I. Functional Biodegradable Polymers
Biodegradable polymers are of increasing interest for a wide range of applications including tissue engineering, drug delivery, and medical devices. We have been developing biodegradable polymers that degrade by novel mechanisms, potentially allowing for unprecedented control over the degradation rate and for the triggering of polymer degradation under specified conditions. For example, we are developing new "self-immolative" polymer backbones, which depolymerize by an end-to-end mechanism upon the cleavage of a stimuli-responsive end-cap from the polymer terminus. We are studying their depolymerization and exploring their potential for various applications. In collaboration with Dr. KIbret Mequanint's group in the Department of Chemical and Biochemical Engineering at the University of Western Ontario we have also been developing poly(ester amide)s with pendant functional groups that can be used for the conjugation of drugs or cell signaling molecules such as growth factors.
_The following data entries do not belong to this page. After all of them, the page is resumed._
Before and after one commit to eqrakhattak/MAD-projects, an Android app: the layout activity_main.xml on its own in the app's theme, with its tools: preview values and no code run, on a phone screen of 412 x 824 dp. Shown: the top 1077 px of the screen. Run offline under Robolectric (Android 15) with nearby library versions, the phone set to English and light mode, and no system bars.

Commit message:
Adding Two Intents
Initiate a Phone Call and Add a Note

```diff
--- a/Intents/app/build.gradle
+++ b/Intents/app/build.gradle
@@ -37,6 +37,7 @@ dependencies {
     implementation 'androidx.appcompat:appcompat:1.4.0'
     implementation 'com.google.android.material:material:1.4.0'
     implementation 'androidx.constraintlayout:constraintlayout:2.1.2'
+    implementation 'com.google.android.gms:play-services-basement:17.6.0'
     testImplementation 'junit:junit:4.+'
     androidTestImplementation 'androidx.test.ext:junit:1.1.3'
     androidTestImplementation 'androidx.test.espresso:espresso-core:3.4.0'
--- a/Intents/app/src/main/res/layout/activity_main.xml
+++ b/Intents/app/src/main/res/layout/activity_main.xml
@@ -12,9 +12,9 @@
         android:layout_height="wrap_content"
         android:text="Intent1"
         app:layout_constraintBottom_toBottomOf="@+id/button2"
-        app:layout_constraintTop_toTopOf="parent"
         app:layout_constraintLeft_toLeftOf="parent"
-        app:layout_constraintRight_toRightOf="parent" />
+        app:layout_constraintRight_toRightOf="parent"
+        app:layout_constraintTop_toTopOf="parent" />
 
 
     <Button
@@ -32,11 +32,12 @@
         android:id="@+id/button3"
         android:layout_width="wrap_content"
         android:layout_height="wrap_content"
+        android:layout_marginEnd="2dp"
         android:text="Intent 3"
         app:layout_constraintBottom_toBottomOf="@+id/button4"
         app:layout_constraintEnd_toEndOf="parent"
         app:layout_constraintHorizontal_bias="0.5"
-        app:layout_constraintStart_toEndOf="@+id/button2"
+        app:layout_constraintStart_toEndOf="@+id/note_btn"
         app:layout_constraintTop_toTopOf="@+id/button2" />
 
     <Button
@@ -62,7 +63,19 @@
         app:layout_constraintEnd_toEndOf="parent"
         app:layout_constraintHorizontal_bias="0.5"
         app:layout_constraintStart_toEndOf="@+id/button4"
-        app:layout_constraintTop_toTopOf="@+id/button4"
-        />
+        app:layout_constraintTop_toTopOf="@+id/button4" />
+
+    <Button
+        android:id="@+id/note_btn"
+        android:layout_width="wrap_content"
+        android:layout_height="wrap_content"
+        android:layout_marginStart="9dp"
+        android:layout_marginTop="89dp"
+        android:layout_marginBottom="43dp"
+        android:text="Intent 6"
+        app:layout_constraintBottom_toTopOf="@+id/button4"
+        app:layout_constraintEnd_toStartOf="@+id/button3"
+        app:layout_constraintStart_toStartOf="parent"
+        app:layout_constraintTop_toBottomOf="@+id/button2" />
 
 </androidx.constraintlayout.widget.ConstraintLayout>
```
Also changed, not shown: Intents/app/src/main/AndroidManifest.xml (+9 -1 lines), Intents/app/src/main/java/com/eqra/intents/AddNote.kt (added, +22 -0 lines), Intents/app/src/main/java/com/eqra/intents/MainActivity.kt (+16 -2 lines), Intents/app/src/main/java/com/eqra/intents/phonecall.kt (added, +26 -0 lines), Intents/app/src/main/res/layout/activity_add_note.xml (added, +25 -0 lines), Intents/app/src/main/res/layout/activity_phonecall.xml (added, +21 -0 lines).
These materials are currently being explored for tissue engineering and drug delivery applications.
II. Macromolecular Assemblies as Biomaterials
Recent developments in controlled polymer synthesis, and the imaging of polymeric assemblies provide access
to a wide variety of systems ranging from hydrogels to micelles, worms, vesicles, and nanoparticles. The properties of these systems can be controlled by the structures of the constituting polymers, and the conditions under which they are assembled. The potential applications of polymeric assemblies in biology and medicine are very diverse ranging from the delivery of small molecules, proteins, and DNA in vivo, to their use as scaffolds for tissue engineering.
To realize the potential for polymeric assemblies in medical applications, significant progress is still
required to control their behaviour, particularly in vivo under biological conditions. Here we are focusing on
preparing new functional and biodegradable polymers, and using these to make polymer assemblies with controlled biological behaviour. In addition, we are working on functionalizing polymer assemblies with specific chemical units, either to control their localization in the body or to impart specific biological properties. Assemblies of self-immolative and other stimuli-responsive assemblies allow us to trigger the assembly and disassembly of these materials in a controlled manner.